* **AIM OF THE EXERCISE**:
Quote all of the data exactly as given. Skip every picture it contains.
# # # # # # #
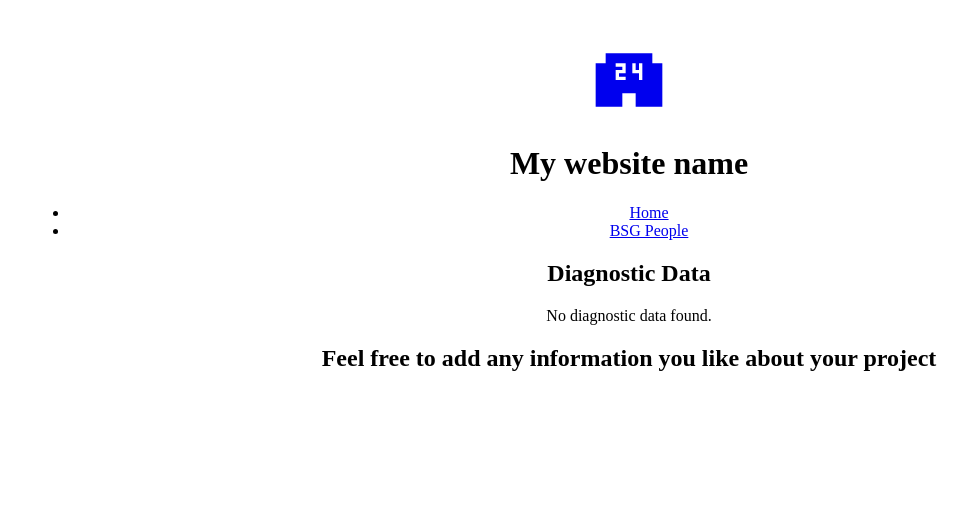
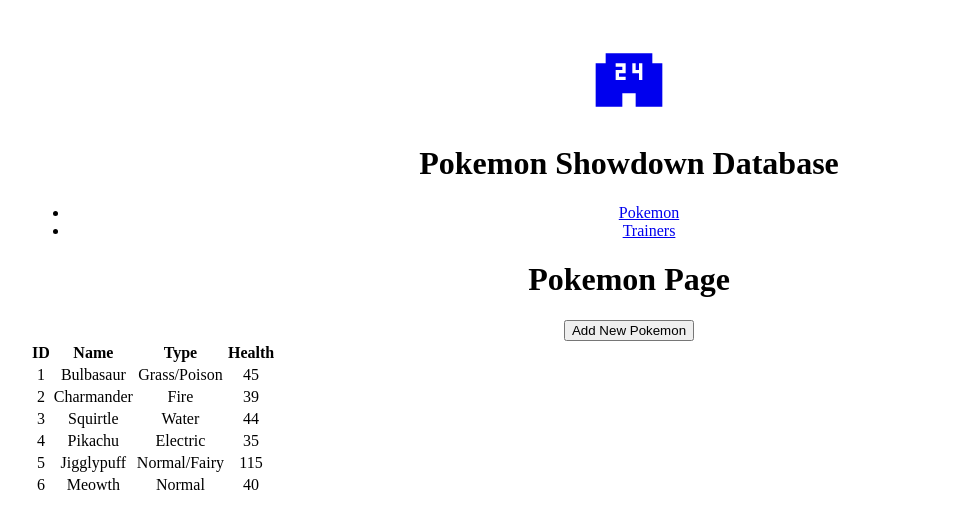
Before and after one commit to FluidJellyfish/CS340-Database-code, a React (Vite) app in the folder db-app/frontend/: page / in a window 1280 px wide. Shown: the top 528 px of the page, without its empty margins (11-976 px from the left). Built offline with nearby package versions, Linux system fonts and the light colour scheme; no server answers.

Commit message:
added pokemon pages

```diff
--- a/db-app/frontend/src/App.jsx
+++ b/db-app/frontend/src/App.jsx
@@ -1,6 +1,7 @@
 import "./App.css";
 import { Routes, Route } from "react-router-dom";
-import HomePage from "./pages/HomePage";
+import PokemonPage from "./pages/PokemonPage";
+import NewPokemonPage from "./pages/NewPokemonPage";
 import Navbar from "./components/navbar/NavBar";
 
 function App() {
@@ -8,7 +9,9 @@
     <>
       <Navbar />
       <Routes>
-        <Route path="/" element={<HomePage />} />
+        <Route path="/" element={<PokemonPage />} />
+        <Route path="/pokemon" element={<PokemonPage />} />
+        <Route path="/pokemon/new" element={<NewPokemonPage />} />
       </Routes>
     </>
   );
--- /dev/null
+++ b/db-app/frontend/src/components/TypeInput.jsx
@@ -0,0 +1,12 @@
+
+export default function TypeInput({ name }) {
+
+    const pokemonTypes = ["Normal", "Fire", "Water", "Grass", "Electric", "Ice", "Fighting", "Poison", "Ground", "Flying", "Psychic", "Bug", "Rock", "Ghost", "Dark", "Dragon", "Steel", "Fairy"];
+    return (
+        <select name={name}>
+            {pokemonTypes.map((type) => (
+                <option key={type} value={type}>{type}</option>
+            ))}
+        </select>
+    );
+}
--- a/db-app/frontend/src/components/navbar/NavBar.jsx
+++ b/db-app/frontend/src/components/navbar/NavBar.jsx
@@ -9,14 +9,14 @@
           <MdLocalConvenienceStore size={80} />
         </Link>
       </div>
-      <h1>My website name</h1>
+      <h1>Pokemon Showdown Database</h1>
       <nav>
         <ul>
           <li>
-            <Link to="/">Home</Link>
+            <Link to="/">Pokemon</Link>
           </li>
           <li>
-            <Link to="/people">BSG People</Link>
+            <Link to="/trainers">Trainers</Link>
           </li>
         </ul>
       </nav>
--- /dev/null
+++ b/db-app/frontend/src/components/pokemon/NewPokemon.jsx
@@ -0,0 +1,26 @@
+import TypeInput from "../TypeInput";
+
+export default function NewPokemon() {
+
+    return (
+        <form className="pokemon-input">
+            <table>
+                <thead>
+                    <tr>
+                        <th>Name</th>
+                        <th>Type</th>
+                        <th>Health</th>
+                    </tr>
+                </thead>
+                <tbody>
+                    <tr>
+                        <td><input type="text" name="newPokemonName"/></td>
+                        <td><TypeInput name={"newPokemonType"}/></td>
+                        <td><input type="number" name="newPokemonHealth"/></td>
+                    </tr>
+                </tbody>
+            </table>
+            <button type="submit">Add Pokemon</button>
+        </form>
+    )
+}
--- /dev/null
+++ b/db-app/frontend/src/components/pokemon/PokemonTable.jsx
@@ -0,0 +1,44 @@
+import { Link } from "react-router-dom";
+
+function PokemonRow({ pokemon }) {
+    return (
+        <tr>
+        <td>{pokemon.id}</td>
+        <td>{pokemon.name}</td>
+        <td>{pokemon.type}</td>
+        <td>{pokemon.health}</td>
+        </tr>
+    );
+}
+
+function NewPokemonButton() {
+    return (
+        <Link to="/pokemon/new">
+            <button>Add New Pokemon</button>
+        </Link>
+    );
+}
+
+export default function PokemonTable({ pokemons }) {
+
+    return (
+        <div>
+            <NewPokemonButton />
+            <table>
+                <thead>
+                    <tr>
+                        <th>ID</th>
+                        <th>Name</th>
+                        <th>Type</th>
+                        <th>Health</th>
+                    </tr>
+                </thead>
+                <tbody>
+                    {pokemons.map(pokemon => (
+                        <PokemonRow key={pokemon.id} pokemon={pokemon} />
+                    ))}
+                </tbody>
+            </table>
+        </div>
+    );
+}
--- /dev/null
+++ b/db-app/frontend/src/pages/NewPokemonPage.jsx
@@ -0,0 +1,12 @@
+import NewPokemon from '../components/pokemon/NewPokemon';
+
+function NewPokemonPage() {
+    return (
+        <div>
+            <h1>Add a New Pokemon</h1>
+            <NewPokemon />
+        </div>
+    );
+}
+
+export default NewPokemonPage;
--- /dev/null
+++ b/db-app/frontend/src/pages/PokemonPage.jsx
@@ -0,0 +1,21 @@
+import PokemonTable from '../components/pokemon/PokemonTable';
+
+const POKEMON = [
+    {id: 1, name: "Bulbasaur", type: "Grass/Poison", health: 45},
+    {id: 2, name: "Charmander", type: "Fire", health: 39},
+    {id: 3, name: "Squirtle", type: "Water", health: 44},
+    {id: 4, name: "Pikachu", type: "Electric", health: 35},
+    {id: 5, name: "Jigglypuff", type: "Normal/Fairy", health: 115},
+    {id: 6, name: "Meowth", type: "Normal", health: 40}
+];
+
+function PokemonPage() {
+  return (
+    <div>
+      <h1>Pokemon Page</h1>
+        <PokemonTable pokemons={POKEMON} />
+    </div>
+  );
+}
+
+export default PokemonPage;
```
# # # # # # #
* **RESPONSE TO THIS TASK**:
Before and after one commit to FluidJellyfish/CS340-Database-code, a React (Vite) app in the folder db-app/frontend/: page / in a window 1280 px wide. Shown: the top 528 px of the page, without its empty margins (11-976 px from the left). Built offline with nearby package versions, Linux system fonts and the light colour scheme; no server answers.

Commit message:
added pokemon pages

```diff
--- a/db-app/frontend/src/App.jsx
+++ b/db-app/frontend/src/App.jsx
@@ -1,6 +1,7 @@
 import "./App.css";
 import { Routes, Route } from "react-router-dom";
-import HomePage from "./pages/HomePage";
+import PokemonPage from "./pages/PokemonPage";
+import NewPokemonPage from "./pages/NewPokemonPage";
 import Navbar from "./components/navbar/NavBar";
 
 function App() {
@@ -8,7 +9,9 @@
     <>
       <Navbar />
       <Routes>
-        <Route path="/" element={<HomePage />} />
+        <Route path="/" element={<PokemonPage />} />
+        <Route path="/pokemon" element={<PokemonPage />} />
+        <Route path="/pokemon/new" element={<NewPokemonPage />} />
       </Routes>
     </>
   );
--- /dev/null
+++ b/db-app/frontend/src/components/TypeInput.jsx
@@ -0,0 +1,12 @@
+
+export default function TypeInput({ name }) {
+
+    const pokemonTypes = ["Normal", "Fire", "Water", "Grass", "Electric", "Ice", "Fighting", "Poison", "Ground", "Flying", "Psychic", "Bug", "Rock", "Ghost", "Dark", "Dragon", "Steel", "Fairy"];
+    return (
+        <select name={name}>
+            {pokemonTypes.map((type) => (
+                <option key={type} value={type}>{type}</option>
+            ))}
+        </select>
+    );
+}
--- a/db-app/frontend/src/components/navbar/NavBar.jsx
+++ b/db-app/frontend/src/components/navbar/NavBar.jsx
@@ -9,14 +9,14 @@
           <MdLocalConvenienceStore size={80} />
         </Link>
       </div>
-      <h1>My website name</h1>
+      <h1>Pokemon Showdown Database</h1>
       <nav>
         <ul>
           <li>
-            <Link to="/">Home</Link>
+            <Link to="/">Pokemon</Link>
           </li>
           <li>
-            <Link to="/people">BSG People</Link>
+            <Link to="/trainers">Trainers</Link>
           </li>
         </ul>
       </nav>
--- /dev/null
+++ b/db-app/frontend/src/components/pokemon/NewPokemon.jsx
@@ -0,0 +1,26 @@
+import TypeInput from "../TypeInput";
+
+export default function NewPokemon() {
+
+    return (
+        <form className="pokemon-input">
+            <table>
+                <thead>
+                    <tr>
+                        <th>Name</th>
+                        <th>Type</th>
+                        <th>Health</th>
+                    </tr>
+                </thead>
+                <tbody>
+                    <tr>
+                        <td><input type="text" name="newPokemonName"/></td>
+                        <td><TypeInput name={"newPokemonType"}/></td>
+                        <td><input type="number" name="newPokemonHealth"/></td>
+                    </tr>
+                </tbody>
+            </table>
+            <button type="submit">Add Pokemon</button>
+        </form>
+    )
+}
--- /dev/null
+++ b/db-app/frontend/src/components/pokemon/PokemonTable.jsx
@@ -0,0 +1,44 @@
+import { Link } from "react-router-dom";
+
+function PokemonRow({ pokemon }) {
+    return (
+        <tr>
+        <td>{pokemon.id}</td>
+        <td>{pokemon.name}</td>
+        <td>{pokemon.type}</td>
+        <td>{pokemon.health}</td>
+        </tr>
+    );
+}
+
+function NewPokemonButton() {
+    return (
+        <Link to="/pokemon/new">
+            <button>Add New Pokemon</button>
+        </Link>
+    );
+}
+
+export default function PokemonTable({ pokemons }) {
+
+    return (
+        <div>
+            <NewPokemonButton />
+            <table>
+                <thead>
+                    <tr>
+                        <th>ID</th>
+                        <th>Name</th>
+                        <th>Type</th>
+                        <th>Health</th>
+                    </tr>
+                </thead>
+                <tbody>
+                    {pokemons.map(pokemon => (
+                        <PokemonRow key={pokemon.id} pokemon={pokemon} />
+                    ))}
+                </tbody>
+            </table>
+        </div>
+    );
+}
--- /dev/null
+++ b/db-app/frontend/src/pages/NewPokemonPage.jsx
@@ -0,0 +1,12 @@
+import NewPokemon from '../components/pokemon/NewPokemon';
+
+function NewPokemonPage() {
+    return (
+        <div>
+            <h1>Add a New Pokemon</h1>
+            <NewPokemon />
+        </div>
+    );
+}
+
+export default NewPokemonPage;
--- /dev/null
+++ b/db-app/frontend/src/pages/PokemonPage.jsx
@@ -0,0 +1,21 @@
+import PokemonTable from '../components/pokemon/PokemonTable';
+
+const POKEMON = [
+    {id: 1, name: "Bulbasaur", type: "Grass/Poison", health: 45},
+    {id: 2, name: "Charmander", type: "Fire", health: 39},
+    {id: 3, name: "Squirtle", type: "Water", health: 44},
+    {id: 4, name: "Pikachu", type: "Electric", health: 35},
+    {id: 5, name: "Jigglypuff", type: "Normal/Fairy", health: 115},
+    {id: 6, name: "Meowth", type: "Normal", health: 40}
+];
+
+function PokemonPage() {
+  return (
+    <div>
+      <h1>Pokemon Page</h1>
+        <PokemonTable pokemons={POKEMON} />
+    </div>
+  );
+}
+
+export default PokemonPage;
```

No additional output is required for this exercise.